The ramshackle settlement in northern France is home to migrants from Afghanistan, Sudan, Eritrea, Syria and elsewhere
Carrying their belongings in bags and suitcases, long lines of migrants waited calmly in chilly temperatures on Monday to board buses in the French port city of Calais, as authorities began evacuating and dismantling the squalid camp they call home.
French authorities were beginning a complex operation to shut down the makeshift camp known as “the jungle”, uprooting thousands who made treacherous journeys to escape wars, dictators or grinding poverty and dreamed of building new lives in Britain.
Closely watched by more than 1,200 police, the first of hundreds of buses began transferring migrants to reception centers around France where they can apply for asylum. The camp will then be leveled in a weeklong operation.
Hotels and even castles are among the hundreds of buildings officials have been converting to migrant housing.
“This is an operation we want to be peaceful and under control. So far it is,” French Interior Minister Bernard Cazeneuve said in Paris.
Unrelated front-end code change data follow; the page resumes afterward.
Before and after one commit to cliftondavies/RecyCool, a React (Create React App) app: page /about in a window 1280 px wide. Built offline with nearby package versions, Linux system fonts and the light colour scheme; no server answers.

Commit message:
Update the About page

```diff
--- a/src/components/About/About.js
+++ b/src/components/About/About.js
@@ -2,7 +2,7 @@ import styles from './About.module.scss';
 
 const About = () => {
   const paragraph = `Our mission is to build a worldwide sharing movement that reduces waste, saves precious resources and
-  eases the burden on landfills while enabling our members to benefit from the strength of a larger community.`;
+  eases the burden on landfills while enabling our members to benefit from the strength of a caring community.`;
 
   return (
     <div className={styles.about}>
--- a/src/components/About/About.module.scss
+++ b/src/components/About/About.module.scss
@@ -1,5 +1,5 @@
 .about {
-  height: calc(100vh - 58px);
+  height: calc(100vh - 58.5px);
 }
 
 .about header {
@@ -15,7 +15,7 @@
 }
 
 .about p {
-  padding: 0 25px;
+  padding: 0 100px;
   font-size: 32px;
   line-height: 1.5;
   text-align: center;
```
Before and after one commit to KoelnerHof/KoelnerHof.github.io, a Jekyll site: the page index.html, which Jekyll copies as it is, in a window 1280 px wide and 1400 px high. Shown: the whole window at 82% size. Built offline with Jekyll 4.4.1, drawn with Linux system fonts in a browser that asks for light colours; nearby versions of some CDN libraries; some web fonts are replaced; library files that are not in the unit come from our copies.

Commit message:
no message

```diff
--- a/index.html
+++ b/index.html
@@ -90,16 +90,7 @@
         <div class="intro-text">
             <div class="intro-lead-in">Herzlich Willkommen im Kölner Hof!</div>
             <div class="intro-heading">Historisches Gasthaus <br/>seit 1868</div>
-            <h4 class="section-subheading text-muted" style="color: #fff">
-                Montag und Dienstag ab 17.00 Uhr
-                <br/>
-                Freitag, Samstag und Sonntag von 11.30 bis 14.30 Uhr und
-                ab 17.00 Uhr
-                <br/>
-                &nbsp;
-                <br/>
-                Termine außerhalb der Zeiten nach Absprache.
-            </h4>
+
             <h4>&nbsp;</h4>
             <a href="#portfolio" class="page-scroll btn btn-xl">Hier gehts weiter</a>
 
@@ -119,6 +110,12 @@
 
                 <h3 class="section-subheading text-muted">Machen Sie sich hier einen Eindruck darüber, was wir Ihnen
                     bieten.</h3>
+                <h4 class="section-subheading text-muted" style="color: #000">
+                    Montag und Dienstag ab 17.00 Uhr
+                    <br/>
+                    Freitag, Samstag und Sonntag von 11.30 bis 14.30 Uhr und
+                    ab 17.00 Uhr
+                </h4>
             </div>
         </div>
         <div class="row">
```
Authorities say the camp holds nearly 6,500 migrants who are seeking to get to Britain. Aid groups say there are more than 8,300.
The ramshackle camp in the sand dunes of northern France is home to migrants from Afghanistan, Sudan, Eritrea, Syria and elsewhere. After often harrowing journeys across land and treacherous seas, paying smugglers along the way, most reach a dead end in Calais, unable to find a way across the English Channel.
The harsh reality of the move hit migrants on Monday. Some were happy to leave, others were confused or in shock.
Throngs of migrants lined up at the registration center where they were separated by category, like families, unaccompanied minors or adults.
A group of Sudanese got tired of waiting and returned to their spot in the camp, bags slung over their shoulders and laughing. They said they’d try again on Tuesday.
But basic information was lacking for many. “What should I do?” asked a 24-year-old newly arrived Afghan.
Mahmoud Abdrahman, 31, from Sudan, said he’d go Tuesday, too. He pulled a black knapsack from his shelter to prove that he was ready.
“It’s not good, the jungle”, he said, complaining of inadequate food and water and filthy toilets shared by hundreds.
Ultimately, Abdrahman wanted one thing more than anything else.
“I need peace,” he said, “anywhere.”
Afghan Imran Khan, 35, risks expulsion if he accepts the French plan to move him to a reception center, because his fingerprints were taken in another European country before he arrived in France. Under European rules, he must be sent back to the country where he first registered.
“I will decide tomorrow (what to do),” he said.